• [Task prompt] Return every line from the records below that has the word "International".

• [Data]
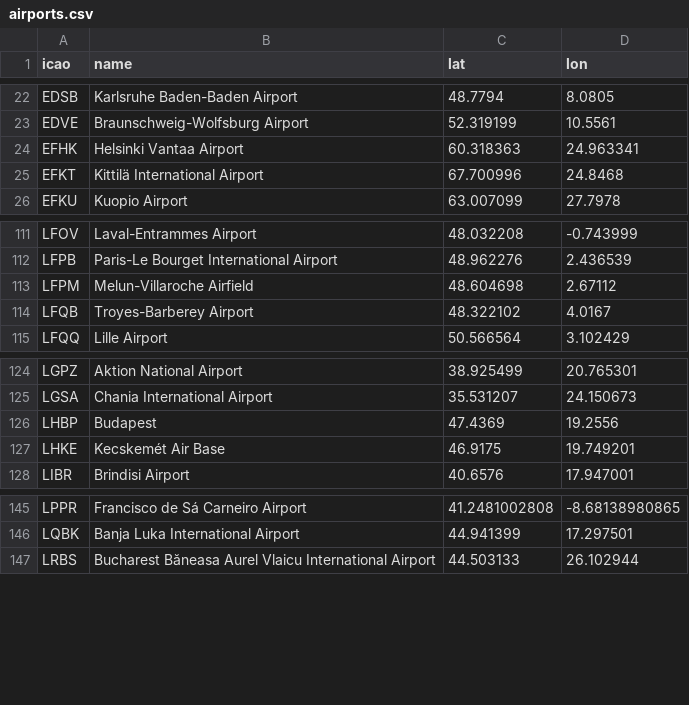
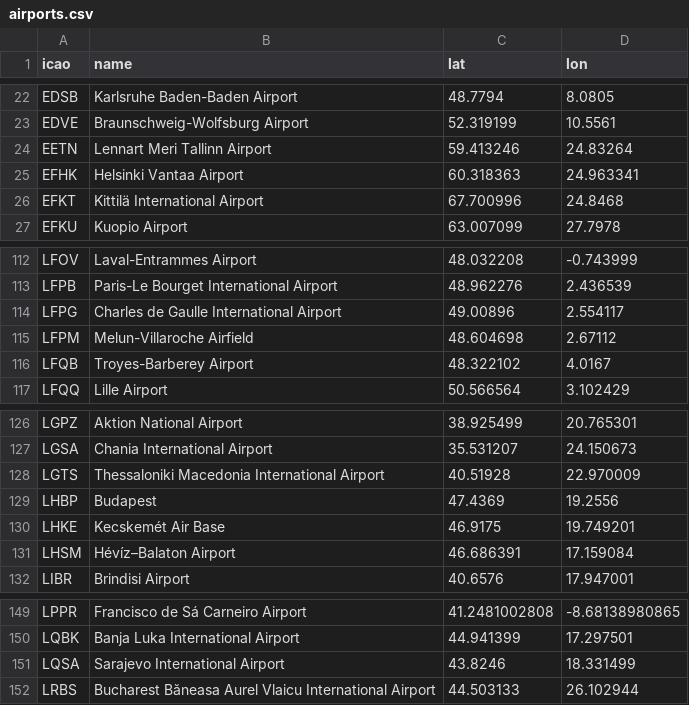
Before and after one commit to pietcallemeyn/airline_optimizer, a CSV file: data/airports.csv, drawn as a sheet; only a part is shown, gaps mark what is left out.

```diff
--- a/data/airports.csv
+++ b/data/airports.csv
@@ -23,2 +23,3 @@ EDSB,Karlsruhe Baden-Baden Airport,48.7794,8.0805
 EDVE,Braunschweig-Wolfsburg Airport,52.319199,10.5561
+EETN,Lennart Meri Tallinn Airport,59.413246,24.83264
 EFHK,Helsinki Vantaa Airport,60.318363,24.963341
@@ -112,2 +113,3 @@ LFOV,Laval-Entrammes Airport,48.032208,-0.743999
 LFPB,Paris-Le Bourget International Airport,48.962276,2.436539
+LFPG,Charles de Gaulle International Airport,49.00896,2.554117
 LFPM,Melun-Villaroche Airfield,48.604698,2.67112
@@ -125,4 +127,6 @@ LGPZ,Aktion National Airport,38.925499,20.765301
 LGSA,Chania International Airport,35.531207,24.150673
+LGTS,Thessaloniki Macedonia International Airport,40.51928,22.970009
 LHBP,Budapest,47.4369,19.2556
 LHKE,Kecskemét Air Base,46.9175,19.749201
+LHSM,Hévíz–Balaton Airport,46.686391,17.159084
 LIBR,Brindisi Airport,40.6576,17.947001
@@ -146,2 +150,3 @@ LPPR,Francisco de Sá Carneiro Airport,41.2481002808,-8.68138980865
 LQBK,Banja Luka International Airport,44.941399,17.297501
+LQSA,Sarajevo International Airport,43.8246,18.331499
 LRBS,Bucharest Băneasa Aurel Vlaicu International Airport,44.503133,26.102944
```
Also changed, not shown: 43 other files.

• [Task result]
 LFPB,Paris-Le Bourget International Airport,48.962276,2.436539
+LFPG,Charles de Gaulle International Airport,49.00896,2.554117
 LGSA,Chania International Airport,35.531207,24.150673
+LGTS,Thessaloniki Macedonia International Airport,40.51928,22.970009
 LQBK,Banja Luka International Airport,44.941399,17.297501
+LQSA,Sarajevo International Airport,43.8246,18.331499
 LRBS,Bucharest Băneasa Aurel Vlaicu International Airport,44.503133,26.102944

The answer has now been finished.